→ **WORK TASK**: Using the records provided below, locate and copy each line that contains the word "BaseGameLogic".

++++++++

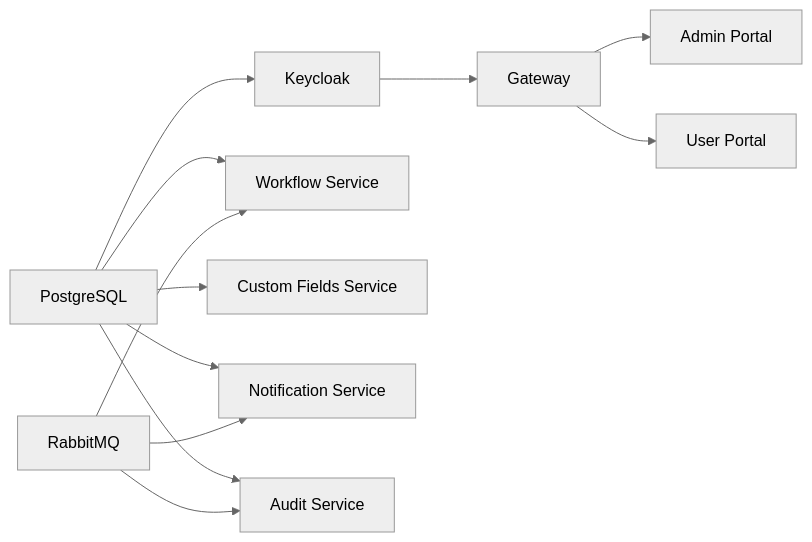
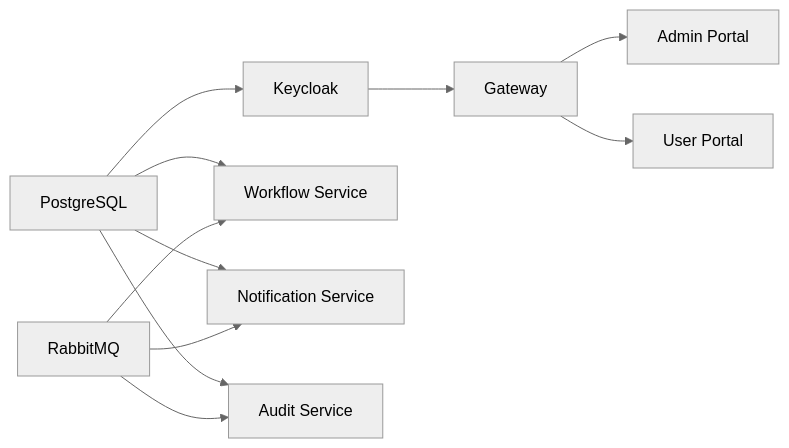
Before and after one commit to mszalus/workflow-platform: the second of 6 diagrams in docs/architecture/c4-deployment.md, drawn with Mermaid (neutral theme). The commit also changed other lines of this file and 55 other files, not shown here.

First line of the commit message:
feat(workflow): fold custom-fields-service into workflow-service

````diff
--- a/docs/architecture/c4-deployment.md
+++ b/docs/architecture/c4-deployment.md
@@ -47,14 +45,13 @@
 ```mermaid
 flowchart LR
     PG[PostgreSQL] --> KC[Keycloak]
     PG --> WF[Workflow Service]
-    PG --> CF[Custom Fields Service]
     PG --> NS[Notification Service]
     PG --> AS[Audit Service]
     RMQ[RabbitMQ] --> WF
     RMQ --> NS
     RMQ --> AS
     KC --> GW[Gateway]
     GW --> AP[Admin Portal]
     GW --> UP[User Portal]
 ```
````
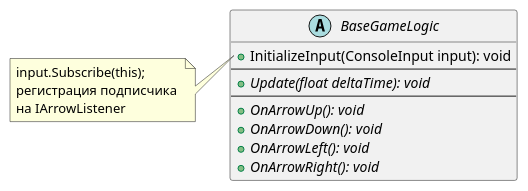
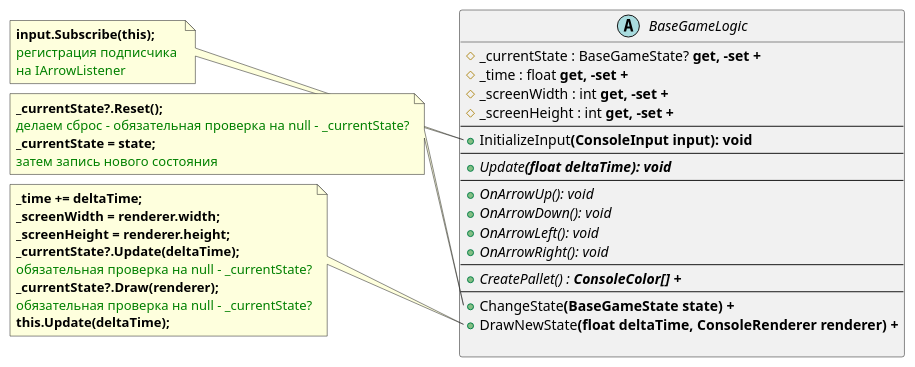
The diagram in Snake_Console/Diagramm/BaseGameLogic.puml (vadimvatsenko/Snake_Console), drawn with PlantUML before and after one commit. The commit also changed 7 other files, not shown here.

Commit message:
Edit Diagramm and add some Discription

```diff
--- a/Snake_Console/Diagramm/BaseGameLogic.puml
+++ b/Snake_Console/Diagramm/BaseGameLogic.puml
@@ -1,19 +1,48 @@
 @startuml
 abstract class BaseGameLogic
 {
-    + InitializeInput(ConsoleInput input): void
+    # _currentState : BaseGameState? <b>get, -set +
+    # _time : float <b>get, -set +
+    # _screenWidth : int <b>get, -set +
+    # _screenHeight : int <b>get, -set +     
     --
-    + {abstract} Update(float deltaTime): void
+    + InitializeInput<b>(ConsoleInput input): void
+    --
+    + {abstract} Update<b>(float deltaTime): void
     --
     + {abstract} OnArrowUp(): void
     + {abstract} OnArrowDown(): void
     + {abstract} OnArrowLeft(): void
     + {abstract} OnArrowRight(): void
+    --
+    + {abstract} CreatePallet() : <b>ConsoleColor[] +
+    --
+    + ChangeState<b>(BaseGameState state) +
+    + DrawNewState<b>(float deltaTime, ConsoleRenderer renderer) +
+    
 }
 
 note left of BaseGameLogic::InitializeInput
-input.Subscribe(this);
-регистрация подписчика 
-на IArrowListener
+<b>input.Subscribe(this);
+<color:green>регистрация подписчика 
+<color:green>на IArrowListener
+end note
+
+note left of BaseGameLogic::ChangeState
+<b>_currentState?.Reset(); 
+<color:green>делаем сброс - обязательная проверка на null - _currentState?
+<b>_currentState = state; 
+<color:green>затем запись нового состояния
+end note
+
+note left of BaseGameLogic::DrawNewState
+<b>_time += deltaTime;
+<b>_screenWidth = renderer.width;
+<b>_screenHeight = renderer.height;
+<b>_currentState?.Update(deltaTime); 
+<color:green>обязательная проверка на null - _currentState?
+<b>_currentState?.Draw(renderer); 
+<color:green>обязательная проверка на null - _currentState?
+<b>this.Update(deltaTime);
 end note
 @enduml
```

++++++++

→ **WRITTEN SOLUTION**:
The diagram in Snake_Console/Diagramm/BaseGameLogic.puml (vadimvatsenko/Snake_Console), drawn with PlantUML before and after one commit. The commit also changed 7 other files, not shown here.
--- a/Snake_Console/Diagramm/BaseGameLogic.puml
+++ b/Snake_Console/Diagramm/BaseGameLogic.puml
 abstract class BaseGameLogic
 note left of BaseGameLogic::InitializeInput
+note left of BaseGameLogic::ChangeState
+note left of BaseGameLogic::DrawNewState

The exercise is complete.